Cheers to Lookin’ Fab­u­lous!

You eat to feel good— why not eat to look good too? Here, foods that nour­ish your nails, hair and skin.

EatingWell - - FRESH -

A 16-ounce beer can have up to 27 mg of sil­i­con, which may help build healthy nails.

Pin­ter­est-wor­thy Nails

A great mani starts with healthy fin­ger­tips. And if you’ve got brit­tle nails (su­per­com­mon!), the so­lu­tion may be sil­i­con. Women who took a 10 mg sil­i­con sup­ple­ment daily for five months had stronger nails (and hair), ac­cord­ing to Bel­gian re­searchers. The min­eral strength­ens ker­atin, the pro­tein nails are made of. Get this nu­tri­ent from green beans (8 mg per ¾ cup), dates (3 mg each), bananas (5 mg each) and beer. One study found sil­i­con lev­els range from 3 to 27 mg per 16 ounces, with brews con­tain­ing high lev­els of malted bar­ley and hops, like dou­ble IPAS, boast­ing the most. Prost!

Lus­cious Locks

For sham­poo-com­mer­cial hair, up your vi­ta­min D. Women with thin­ning tresses had nearly five times lower blood lev­els of vi­ta­min D than those with fuller hair, ac­cord­ing to Egyp­tian re­searchers. Other re­search in mice sug­gests that vi­ta­min D helps cre­ate new hair fol­li­cles and wake up dor­mant ones. Fall­ing short on this nu­tri­ent can lead to other health is­sues, so lis­ten to what your hair is telling you and ask your doc for a blood test. And aim to get 600 IU of vi­ta­min D daily, from salmon (450 IU in 3 oz.), canned tuna (154 IU in 3 oz.), milk (115 IU per cup) or eggs (41 IU each).

Smoother Skin

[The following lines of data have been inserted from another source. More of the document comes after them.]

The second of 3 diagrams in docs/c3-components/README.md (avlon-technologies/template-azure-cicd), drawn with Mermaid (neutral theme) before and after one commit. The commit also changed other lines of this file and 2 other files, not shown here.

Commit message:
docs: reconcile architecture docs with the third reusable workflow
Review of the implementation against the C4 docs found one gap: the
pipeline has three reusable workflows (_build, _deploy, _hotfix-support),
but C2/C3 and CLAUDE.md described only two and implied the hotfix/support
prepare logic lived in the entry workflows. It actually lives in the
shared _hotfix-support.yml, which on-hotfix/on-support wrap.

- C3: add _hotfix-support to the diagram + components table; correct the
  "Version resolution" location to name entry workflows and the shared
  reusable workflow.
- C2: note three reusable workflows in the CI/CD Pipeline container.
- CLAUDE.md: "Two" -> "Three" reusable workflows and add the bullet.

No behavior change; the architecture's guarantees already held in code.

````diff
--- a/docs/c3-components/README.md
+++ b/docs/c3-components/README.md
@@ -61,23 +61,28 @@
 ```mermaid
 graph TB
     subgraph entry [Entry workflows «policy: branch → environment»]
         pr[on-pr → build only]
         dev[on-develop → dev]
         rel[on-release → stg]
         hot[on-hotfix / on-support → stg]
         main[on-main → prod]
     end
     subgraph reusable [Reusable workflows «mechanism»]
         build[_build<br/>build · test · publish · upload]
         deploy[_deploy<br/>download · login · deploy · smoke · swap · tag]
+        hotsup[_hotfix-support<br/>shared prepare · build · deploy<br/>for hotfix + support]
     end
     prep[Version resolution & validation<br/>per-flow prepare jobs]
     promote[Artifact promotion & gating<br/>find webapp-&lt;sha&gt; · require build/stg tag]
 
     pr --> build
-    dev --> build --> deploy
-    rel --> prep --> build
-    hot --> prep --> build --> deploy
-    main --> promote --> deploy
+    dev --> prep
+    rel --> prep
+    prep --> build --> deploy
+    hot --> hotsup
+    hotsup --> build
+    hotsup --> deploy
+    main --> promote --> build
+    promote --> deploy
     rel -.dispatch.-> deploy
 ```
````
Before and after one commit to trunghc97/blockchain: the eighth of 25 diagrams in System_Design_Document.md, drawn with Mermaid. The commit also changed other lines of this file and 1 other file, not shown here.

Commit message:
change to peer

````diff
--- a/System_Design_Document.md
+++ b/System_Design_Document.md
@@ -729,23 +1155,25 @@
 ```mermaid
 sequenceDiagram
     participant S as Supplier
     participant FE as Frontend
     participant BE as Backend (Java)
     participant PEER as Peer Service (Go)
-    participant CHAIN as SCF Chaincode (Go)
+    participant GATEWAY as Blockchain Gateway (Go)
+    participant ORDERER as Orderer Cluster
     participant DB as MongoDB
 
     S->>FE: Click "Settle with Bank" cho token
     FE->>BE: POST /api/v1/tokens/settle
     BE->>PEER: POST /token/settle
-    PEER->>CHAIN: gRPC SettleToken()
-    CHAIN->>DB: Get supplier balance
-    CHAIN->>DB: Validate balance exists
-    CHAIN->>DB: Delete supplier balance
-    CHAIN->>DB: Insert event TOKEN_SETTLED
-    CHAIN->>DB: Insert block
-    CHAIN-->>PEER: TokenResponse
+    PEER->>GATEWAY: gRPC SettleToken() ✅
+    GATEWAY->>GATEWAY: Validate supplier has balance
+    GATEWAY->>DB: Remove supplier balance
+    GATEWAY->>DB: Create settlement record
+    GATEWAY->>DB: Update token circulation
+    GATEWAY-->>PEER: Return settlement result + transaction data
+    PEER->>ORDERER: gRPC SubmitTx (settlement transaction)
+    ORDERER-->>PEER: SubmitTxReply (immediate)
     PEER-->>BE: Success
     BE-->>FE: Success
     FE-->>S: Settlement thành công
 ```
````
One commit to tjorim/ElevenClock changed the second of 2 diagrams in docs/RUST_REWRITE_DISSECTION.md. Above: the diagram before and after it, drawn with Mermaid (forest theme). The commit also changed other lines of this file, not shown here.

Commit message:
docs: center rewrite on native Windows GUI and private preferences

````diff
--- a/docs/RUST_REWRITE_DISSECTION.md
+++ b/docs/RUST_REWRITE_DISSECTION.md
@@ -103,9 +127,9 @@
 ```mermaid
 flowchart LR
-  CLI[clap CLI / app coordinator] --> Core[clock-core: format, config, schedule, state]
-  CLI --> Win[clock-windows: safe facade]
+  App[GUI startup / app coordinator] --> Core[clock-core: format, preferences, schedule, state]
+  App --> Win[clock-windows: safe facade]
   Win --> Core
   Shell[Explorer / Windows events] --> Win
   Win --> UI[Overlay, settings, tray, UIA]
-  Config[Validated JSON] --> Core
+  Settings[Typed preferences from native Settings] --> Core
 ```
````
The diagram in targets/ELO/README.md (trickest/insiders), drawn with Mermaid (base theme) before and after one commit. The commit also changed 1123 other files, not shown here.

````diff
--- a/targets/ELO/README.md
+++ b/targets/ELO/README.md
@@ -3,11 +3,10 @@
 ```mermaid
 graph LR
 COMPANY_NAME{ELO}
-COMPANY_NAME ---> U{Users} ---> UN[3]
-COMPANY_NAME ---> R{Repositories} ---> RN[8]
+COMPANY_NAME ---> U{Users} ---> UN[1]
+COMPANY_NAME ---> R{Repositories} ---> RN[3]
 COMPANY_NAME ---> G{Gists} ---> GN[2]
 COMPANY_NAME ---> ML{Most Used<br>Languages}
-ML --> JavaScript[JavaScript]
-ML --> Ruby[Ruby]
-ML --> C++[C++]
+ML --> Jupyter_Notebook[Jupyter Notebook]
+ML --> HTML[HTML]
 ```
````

When it comes to eat­ing for bet­ter skin, “no fat” is no good. In a study, Ja­panese women on a low-fat diet (50 grams of to­tal fat daily) had less skin elas­tic­ity than those who ate 74 g per day. And women who ate only 14 g of sat­u­rated fat had more wrin­kles than those who got 23 g (which is the rec­om­mended up­per limit in the U.S.). Fat is a build­ing block of skin tis­sue, so en­joy­ing a healthy dose may help keep your face look­ing younger. Some ev­i­dence sug­gests that go­ing over­board on fat may make wrin­kles worse, so bal­ance is key. Healthy fats in­clude av­o­ca­dos, olive oil, fish and nuts.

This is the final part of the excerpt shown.